Yorgos Lanthimos is one of modern European cinema’s pioneering auteurs, his ambient peculiarity nestling itself perfectly with the desires of audiences. Nowadays, we crave originality through visual molestation that the director executes with such credence. His breakthrough release, Dogtooth (2009), paraded this seething undertone of dark, almost comical, evil. It cemented Lanthimos as a purveyor of the weird and a leading light in the avant-garde. This may well be why his follow-up, Alps (Alpeis, 2011), feels like an all-round display of disappointing stalls, oscillating around an awkward narrative.
Much like Dogtooth, Alps‘ fundamental intention is to construct discomfort through a constant series of bizarre, indecipherable incidents. Unlike Dogtooth however, Lanthimos procrastinates around a motionless storyline full of familiar ingredients but no embellishment in style. The title Alps refers to a collective of dysfunctional characters whom offer their abnormal services to grieving families getting over the loss of a loved one. The group relieve their client’s aching loss by impersonating the deceased relative for a matter of months.

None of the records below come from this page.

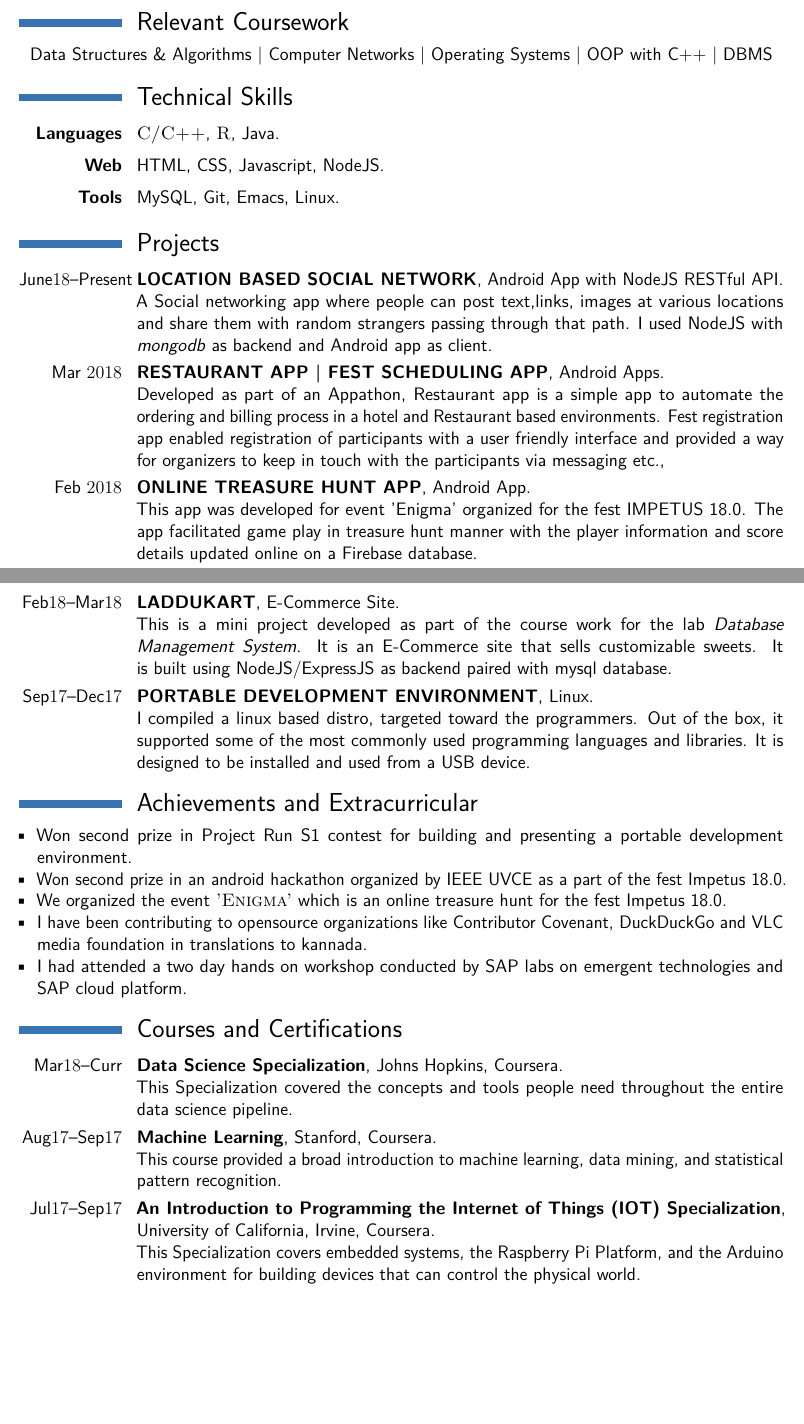
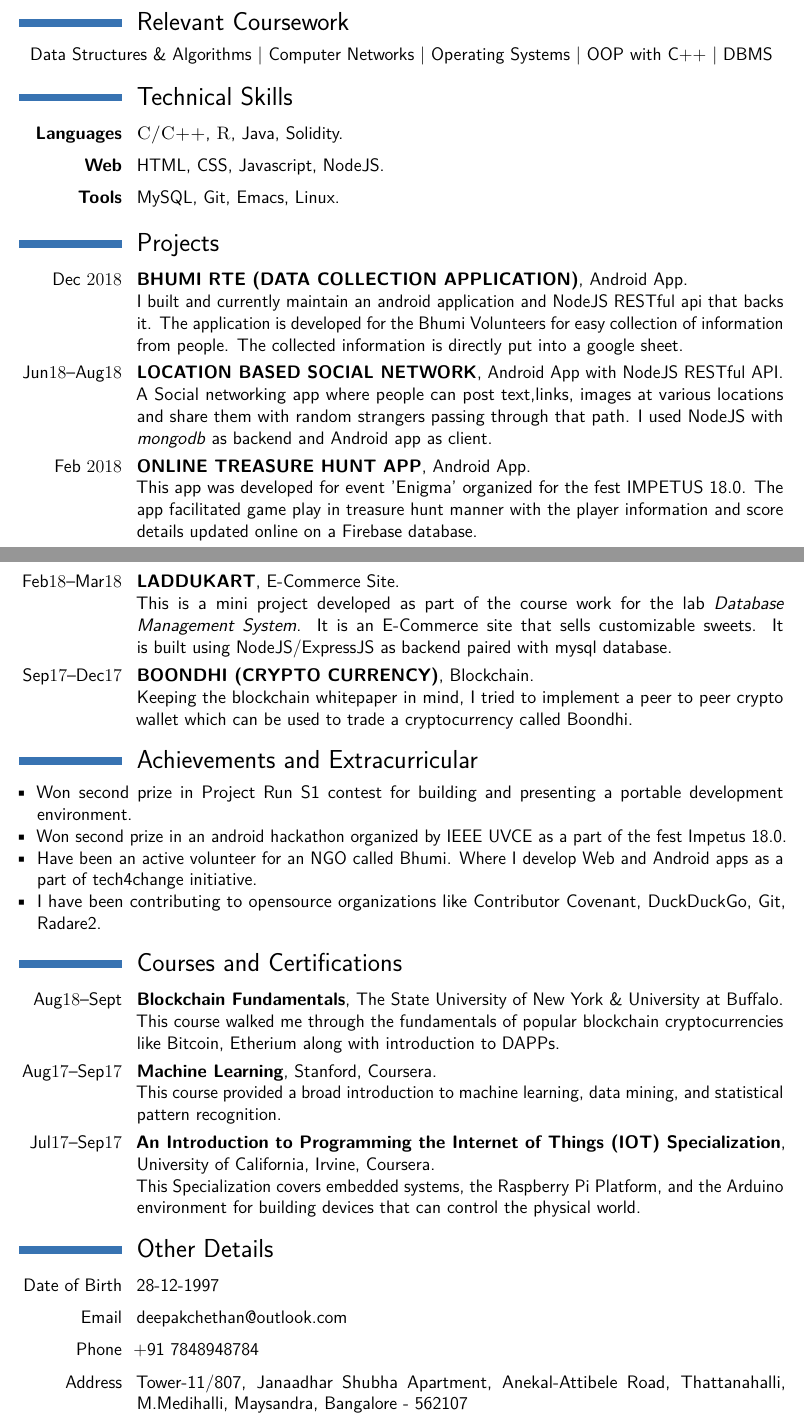
Before and after one commit to DeepakChethan/My-Resume, a LaTeX CV (ResumeDC.tex): two parts of pages 1 and 2 of 2, joined at a grey line, cut so that both start at the same text, the shorter picture padded with empty space. Compiled offline with pdfLaTeX.

Commit message:
New resume

```diff
--- a/ResumeDC.tex
+++ b/ResumeDC.tex
@@ -41,7 +41,7 @@ I am a Computer Science Undergraduate with a passion for programming. I would li
 
 \section{Technical Skills}
 
-\cvitem{\textbf{Languages}}{\textsc{C/C++},  \textsc{R}, Java.}
+\cvitem{\textbf{Languages}}{\textsc{C/C++},  \textsc{R}, Java, Solidity.}
 \cvitem{\textbf{Web}}{HTML, CSS, Javascript, NodeJS.}
 \cvitem{\textbf{Tools}}{MySQL, Git, Emacs, Linux.}
 
@@ -51,16 +51,16 @@ I am a Computer Science Undergraduate with a passion for programming. I would li
 
 \section{Projects}
 
-\cventry{June$18$--Present}{LOCATION BASED SOCIAL NETWORK}{Android App with NodeJS RESTful API}{}{}{A Social networking app where people can post text,links, images at various locations and share them with random strangers passing through that path. I used NodeJS with \textit{mongodb} as backend and Android app as client.}
+\cventry{Dec $2018$}{BHUMI RTE (DATA COLLECTION APPLICATION)}{}{}{Android App}
+{I built and currently maintain an android application and NodeJS RESTful api that backs it. The application is developed for the Bhumi Volunteers for easy collection of information from people. The collected information is directly put into a google sheet.}
 
-\cventry{Mar $2018$}{RESTAURANT APP | FEST SCHEDULING APP}{}{}{Android Apps}
-{Developed as part of an Appathon, Restaurant app is a simple app to automate the ordering and billing process in a hotel and Restaurant based environments. Fest registration app enabled registration of participants with a user friendly interface and provided a way for organizers to keep in touch with the participants via messaging etc.,}
+\cventry{Jun$18$--Aug$18$}{LOCATION BASED SOCIAL NETWORK}{Android App with NodeJS RESTful API}{}{}{A Social networking app where people can post text,links, images at various locations and share them with random strangers passing through that path. I used NodeJS with \textit{mongodb} as backend and Android app as client.}
 
 \cventry{Feb $2018$}{ONLINE TREASURE HUNT APP}{Android App}{}{}{This app was developed for event 'Enigma' organized for the fest IMPETUS 18.0. The app facilitated game play in treasure hunt manner with the player information and score details updated online on a Firebase database.}
 
 \cventry{Feb$18$--Mar$18$}{LADDUKART}{E-Commerce Site}{}{}{This is a mini project developed as part of the course work for the lab \textit{Database Management System}. It is an E-Commerce site that sells customizable sweets. It is built using NodeJS/ExpressJS as backend paired with mysql database.}
 
-\cventry{Sep$17$--Dec$17$}{PORTABLE DEVELOPMENT ENVIRONMENT}{}{}{Linux}{I compiled a linux based distro, targeted toward the programmers. Out of the box, it supported some of the most commonly used programming languages and libraries. It is designed to be installed and used from a USB device.}
+\cventry{Sep$17$--Dec$17$}{BOONDHI (CRYPTO CURRENCY)}{}{}{Blockchain}{ Keeping the blockchain whitepaper in mind, I tried to implement a peer to peer crypto wallet which can be used to trade a cryptocurrency called Boondhi.}
 
 
 
@@ -70,23 +70,26 @@ I am a Computer Science Undergraduate with a passion for programming. I would li
 \begin{itemize}
 	\item[\textbullet] Won second prize in Project Run S1 contest for building and presenting a portable development environment.
 	\item[\textbullet] Won second prize in an android hackathon organized by IEEE UVCE as a part of the fest Impetus 18.0.
-	\item[\textbullet] We organized the event \textsc{'Enigma'} which is an online treasure hunt for the fest Impetus 18.0.
-	\item [\textbullet] I have been contributing to opensource organizations like Contributor Covenant, DuckDuckGo and VLC media foundation in translations to kannada.
-	\item [\textbullet] I had attended a two day hands on workshop conducted by SAP labs on emergent technologies and SAP cloud platform.
+	\item [\textbullet] Have been an active volunteer for an NGO called Bhumi. Where I develop Web and Android apps as a part of tech4change initiative.
+	\item [\textbullet] I have been contributing to opensource organizations like Contributor Covenant, DuckDuckGo, Git, Radare2.
 \end{itemize}
 
 
 \section{Courses and Certifications}
 
-\cventry{Mar$18$--Curr}{Data Science Specialization}{Johns Hopkins}{Coursera}{}{This Specialization covered the concepts and tools people need throughout the entire data science pipeline.}
+\cventry{Aug$18$--Sept}{Blockchain Fundamentals}{The State University of New York \& University at Buffalo}{}{}{This course walked me through the fundamentals of popular blockchain cryptocurrencies like Bitcoin, Etherium along with introduction to DAPPs.}
 
 \cventry{Aug$17$--Sep$17$}{Machine Learning}{Stanford}{Coursera}{}{This course provided a broad introduction to machine learning, data mining, and statistical pattern recognition.}
 
 \cventry{Jul$17$--Sep$17$}{An Introduction to Programming the Internet of Things (IOT) Specialization}{University of California, Irvine}{Coursera}{}{This Specialization covers embedded systems, the Raspberry Pi Platform, and the Arduino environment for building devices that can control the physical world.}
 
 
+\section{Other Details}
 
-
+\cvitem{Date of Birth}{28-12-1997}
+\cvitem{Email}{deepakchethan@outlook.com}
+\cvitem{Phone}{+91 7848948784}
+\cvitem{Address}{Tower-11/807, Janaadhar Shubha Apartment, Anekal-Attibele Road,  Thattanahalli, M.Medihalli, Maysandra, Bangalore - 562107}
 
 
 %----------------------------------------------------------------------------------------
```
Also changed, not shown: ResumeDC.pdf, dcresume.pdf (added).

A quietly unhinged Aggeliki Papoulia plays a jaded nurse who accompanies a paramedic, gymnast and coach through idiosyncratic occurrences that play like a Chris Morris sketch rather than a coherent plot. Amidst all the absurd filler, that is the main crux of Alps. People impersonating dead people. A concrete concept that may have easily passed as appropriately disconcerting as it could be engaging. Undeniably intoxicating in its presentation, some may overlook the movie’s shortcomings. But many will be unable to ignore Lanthimos’ dithering. The director resides in a nauseating realm of inappropriate hypnotism; aimlessly wafting in and out of consciousness like a bad dream.
Interestingly, inferences of Roy Andersson’s deceptively humorous Songs from the Second Floor (2000) emanate throughout Alps. Sincere performances from a well-rounded cast coupled with hardly any camera movement offer an influx of candour and quality. Yet, again, any coherency is lost by Lanthimos persistently alienating his audience from the players. Social nods to Greece’s current political devolution, while intended to be satirical, equate to nothing more than depressing and disparaging. Its aesthetic, while confident and ultimately attractive, is marred by the blasé content it covers.
The wonders of the weird are infinite. Directors such as Lanthimos and fellow niche Weird Wave acquaintance Anthia Rachel Tsangari are essential in demolishing boundaries. Cinema is in desperate need of revolutionaries such as these. But there is a finite line between radical thinking and disillusion. With Alps, Lanthimos has allowed his inner introvert to guide him absolutely nowhere. What should be controversial and uneasy is just a drowsy rehash of good ideas cut and pasted in the wrong order.